= PROBLEM STATEMENT =
From the line that includes "-166,7 +166,7 @@" to the last line of the records, inclusive, repeat each line exactly.

= EXERCISE MATERIALS =
________________________

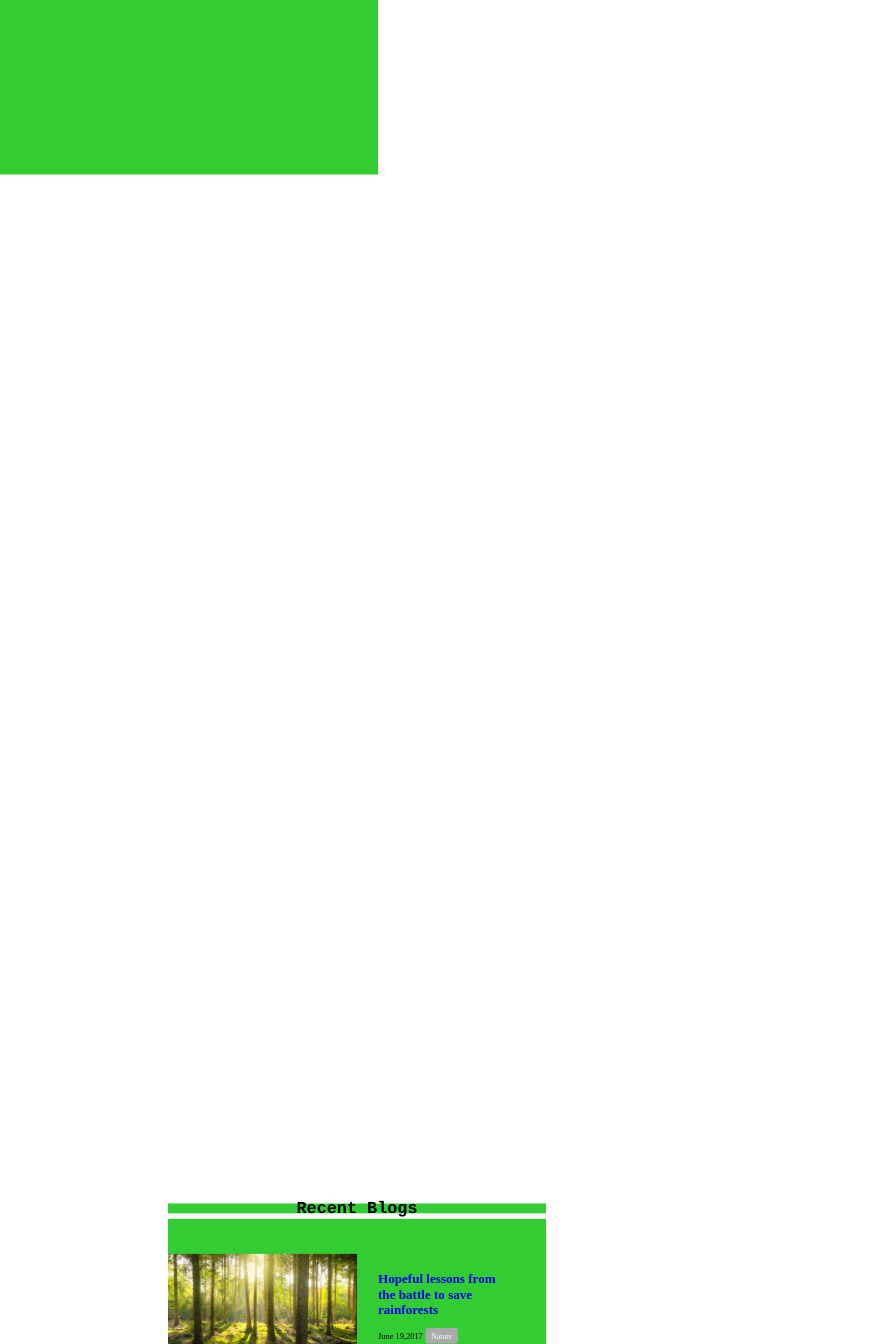
Repository: wakasugisatoi/git
Page: caravan/index2.html
The author's editor kept a record of every edit. The page is drawn from the files as they stood at one moment, then again after the next edit.
The browser window is 1280 px wide. The pictures show the part of the page from y = 1555 to 3475 px (the page is 6265 px tall), at 70% of full size.
Some web libraries are served in a nearby version.

Above is the page before.

After the next edit:
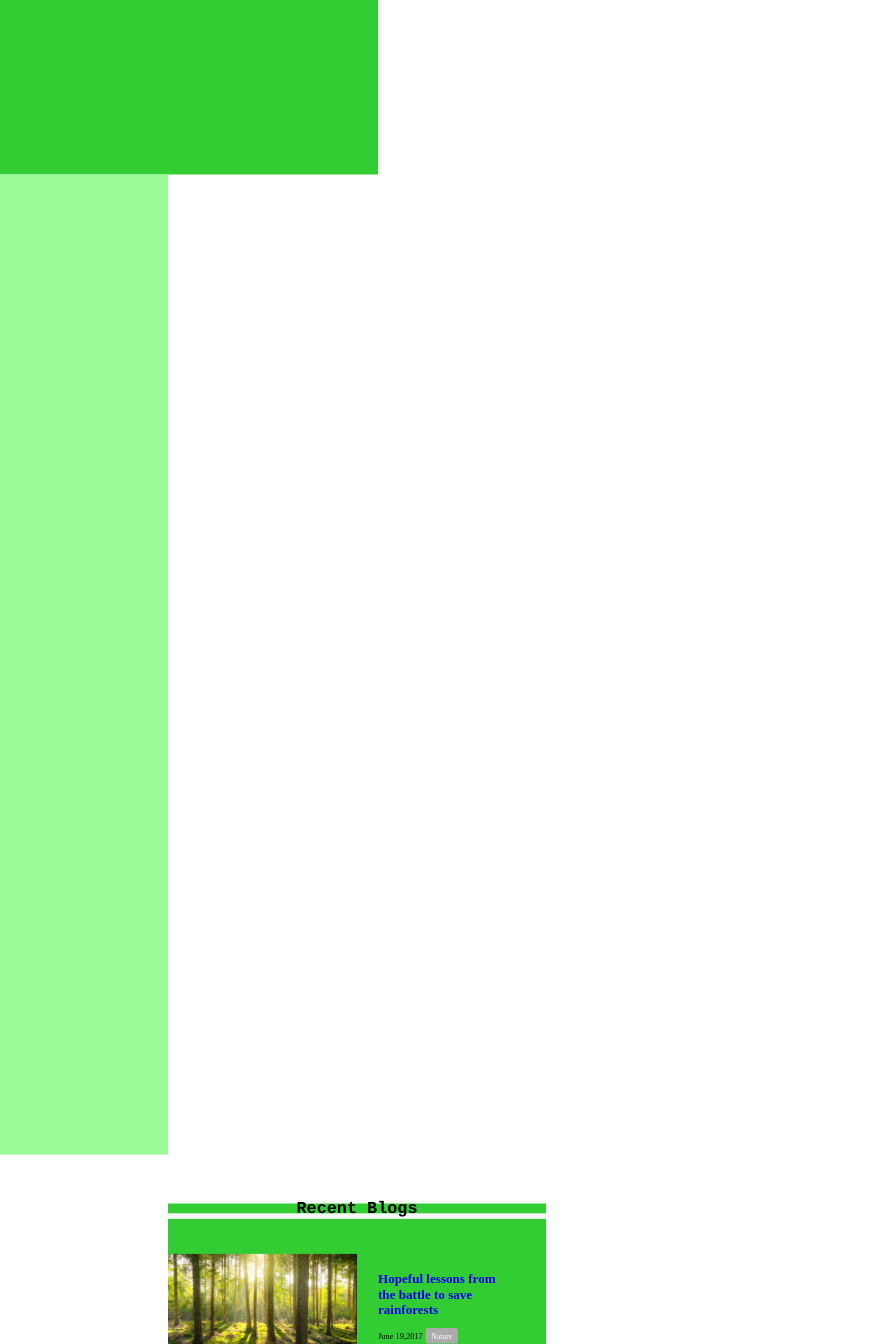
The edit:
--- a/caravan/style2.css
+++ b/caravan/style2.css
@@ -166,7 +166,7 @@
 .sidebar{
   width: 240px;
   height: 1400px;
-  /*background-color: palegreen;*/
+  background-color: palegreen;
 }
 
 /*.common-heading{*/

________________________

= SOLUTION TO THIS EXERCISE =
@@ -166,7 +166,7 @@
 .sidebar{
   width: 240px;
   height: 1400px;
-  /*background-color: palegreen;*/
+  background-color: palegreen;
 }
 
 /*.common-heading{*/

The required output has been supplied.